Tsai Ing-wen (蔡英文) spoke to a group of foreign residents in Taipei yesterday morning. She first spent some time outlining her vision for Taiwan before taking questions from the floor. Tsai is currently on leave from her position as chair of the Democratic Progressive Party (DPP) as she competes in the party’s primary for the presidential nomination. The primary will be decided by opinion polls conducted in the next few days with the announcement of the result expected on 4 May.
In outlining her vision for Taiwan, Tsai focused mainly on relations with China and economic policy. She had some interesting ideas about Taiwan’s future economic development.
On the issue of jobs Tsai said, “We don’t have enough jobs and enough good jobs. Despite the fact you may be able to find a job, you may not be able to find a job with good pay. So the quality of jobs is important too.” Tsai then discussed how this was related to the structure of the economy. Since the 1990s as Taiwanese businesses and capital moved to China the restructuring of the economy was delayed.

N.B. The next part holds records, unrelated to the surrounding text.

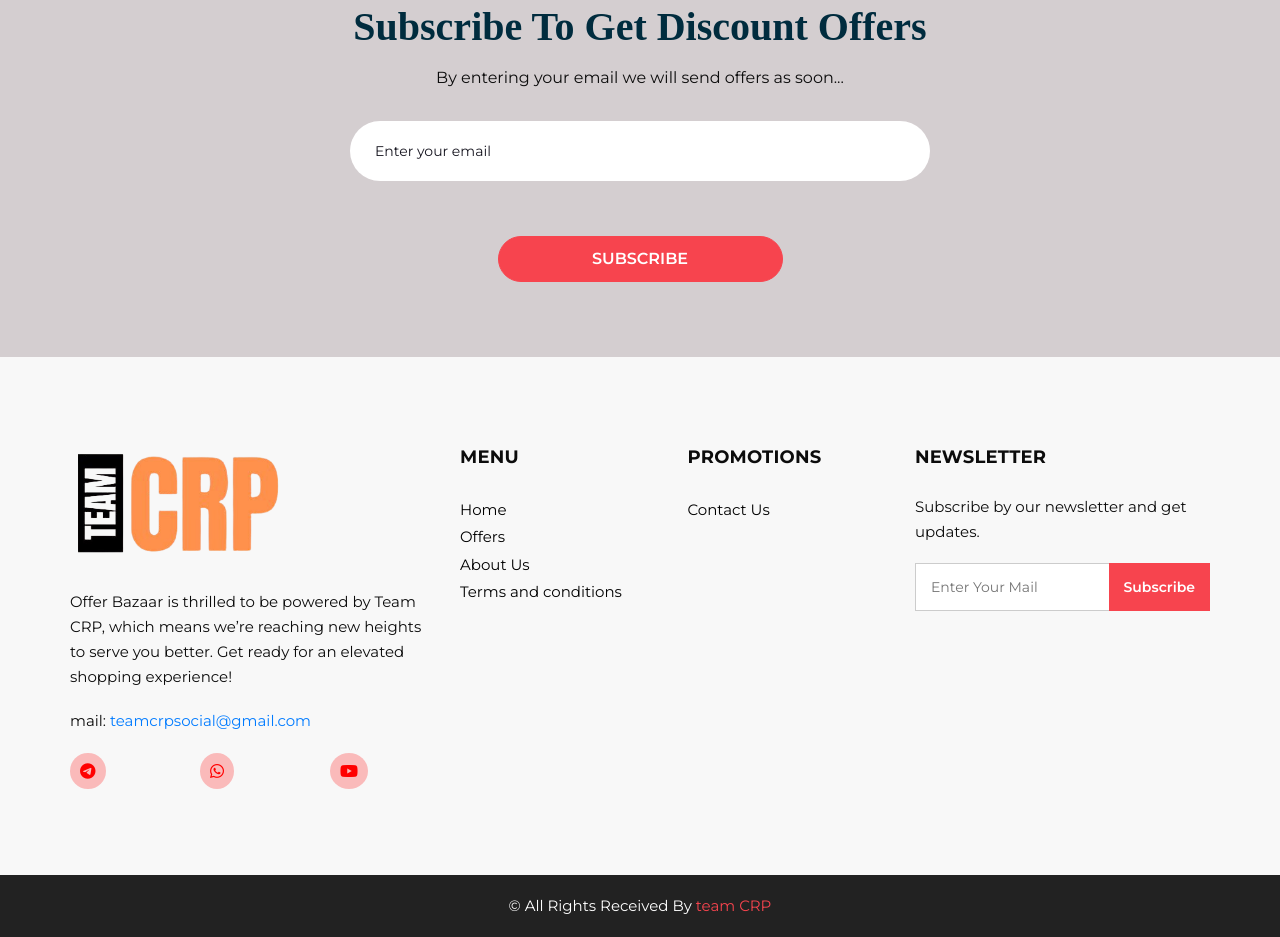
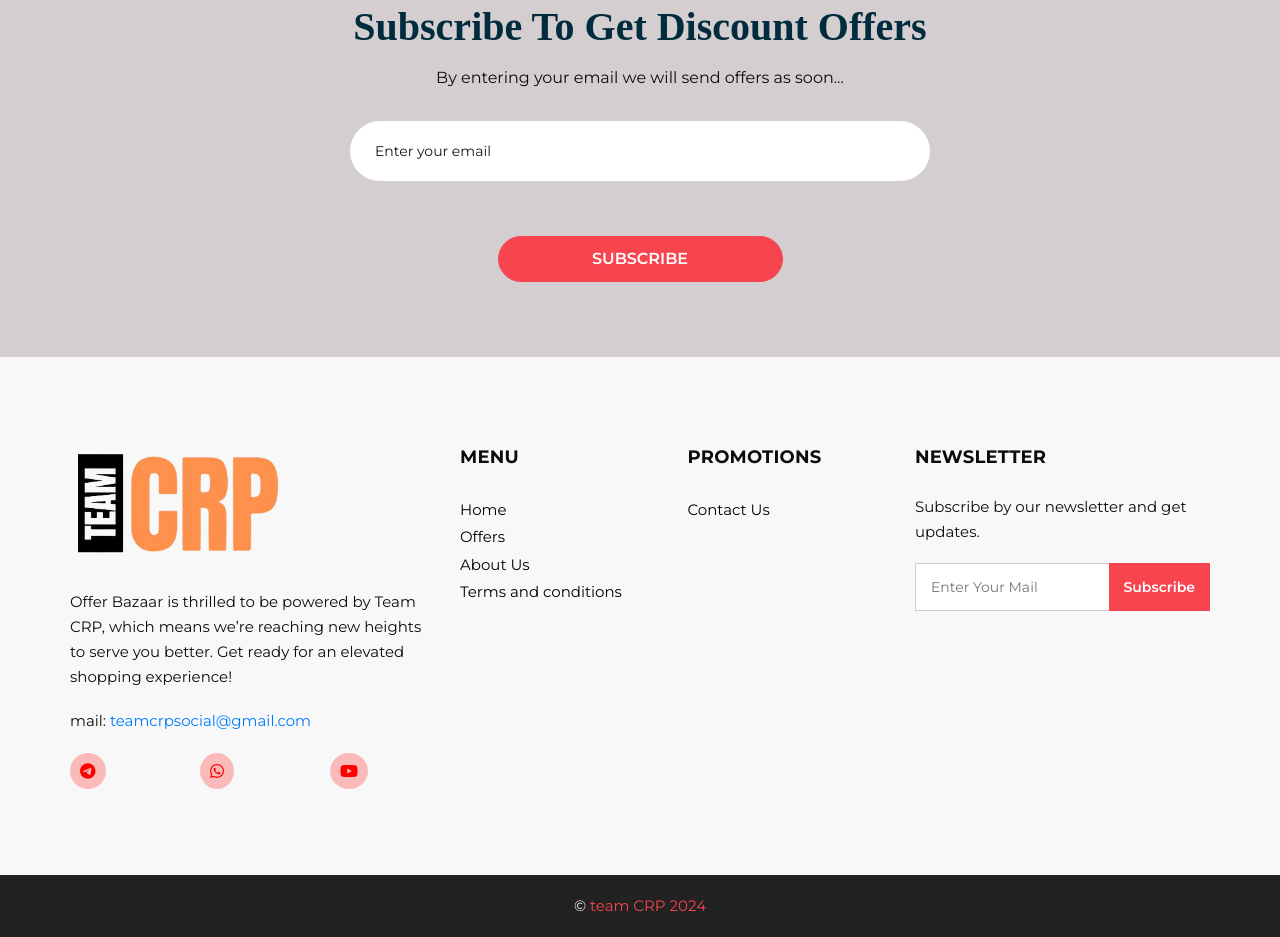
Before and after one commit to teamcrp/offerbazaar, a plain HTML site: page about.html in a window 1280 px wide. Shown: the part 2144-3081 px from the top of the page. Drawn offline with nearby package versions, Linux system fonts and the light colour scheme; a script that the page names is missing; a web font is replaced by a local one.

Commit message:
Update about.html

```diff
--- a/about.html
+++ b/about.html
@@ -308,8 +308,8 @@
    </footer>
    <!-- footer end -->
    <div class="cpy_">
-      <p class="mx-auto">&copy All Rights Received By <a href="#">team CRP</a><br></p>
-   </div>
+         <p class="mx-auto">&copy <a href="#">team CRP 2024</a><br></p>
+      </div>
    <!-- News letter -->
    <script>
       $("#submit-form2").submit((e) => {
```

This led to Tsai mentioning the effect of large numbers of Chinese tourists coming to Taiwan. “With the outward movement of industrial production to China we are exporting higher pay, better jobs to China. With the inflow of Chinese tourists we are actually importing lower pay service jobs,” Tsai said.
Tsai presented some of her ideas for creating better jobs in Taiwan. These revolved around promoting R&D industries and locating these in rural areas. She also mentioned encouraging artists to move to rural areas. Tsai also mentioned the importance of agriculture. She said Taiwan needs more professional farmers and that people from the cities need to move to the country to get involved in agriculture. These ideas are laudable but I would like to see some more concrete details of the policies.
After Tsai had talked about her vision for Taiwan there was a question and answer session. Letters from Taiwan has written about his question to Tsai on how she would deal with Beijing’s potential hostility and aggression towards the DPP.
During the question and answer session I asked Tsai, “If you are elected president will you impose a moratorium on the death penalty and will you take measures to permanently abolish the death penalty?”
Tsai replied, “The [abolition of the] death penalty is a global trend, but before you move in that direction you have to make sure your people are prepared. If your people are not prepared you’re creating more obstacles for yourself to move towards that direction.”
“How do you make them prepared for that? You have to give them this sense of security. That is you have a good social system that protects people. And secondly you have a good judicial system which makes right decisions in cases brought to them. And then when people feel comfortable you start to tell them what we need to do in order to move forward to that goal,” she said.
Her reply only focused on the issue of abolition and she didn’t mention whether she had any intention of implementing a moratorium on the death penalty if elected to the presidency. A moratorium is a first step and doesn’t require the legal changes necessary for abolition. Taiwan had a moratorium from December 2005 to April 2010.
Unfortunately it seems that in the present political environment politicians from both the DPP or the Chinese Nationalist Party (KMT) are unwilling to take a principled stand on the issue of the death penalty. However, it is only through politicians taking leadership on the issue that abolition will be achieved. I hope Tsai will be more willing to directly confront this issue if she gets elected.
In responding to another question Tsai made some more substantial comments about the importance of judicial reform. “To strengthen the protection of human rights we need to carry out a comprehensive judicial reform here. I was a law professor for a long time. I know this judicial system is not serving as the protector of justice or the protector for the disadvantaged people here. So the judicial system is the most important thing to make sure that your democracy is functioning properly and your human rights are protected,” she said.
The current controversy over appointments to the Grand Council of Justices, the gross miscarriage of justice in the Hsichih Trio case as it goes to another retrail and concerns about politicisation of the judiciary show that this is a vital issue. A professional and independent judiciary is vital for a healthy democracy. Ma Ying-jeou’s KMT government has repeatedly failed to deliver on its promises of judicial reform. Tsai Ing-wen and the DPP deserve a chance to see if they can do better.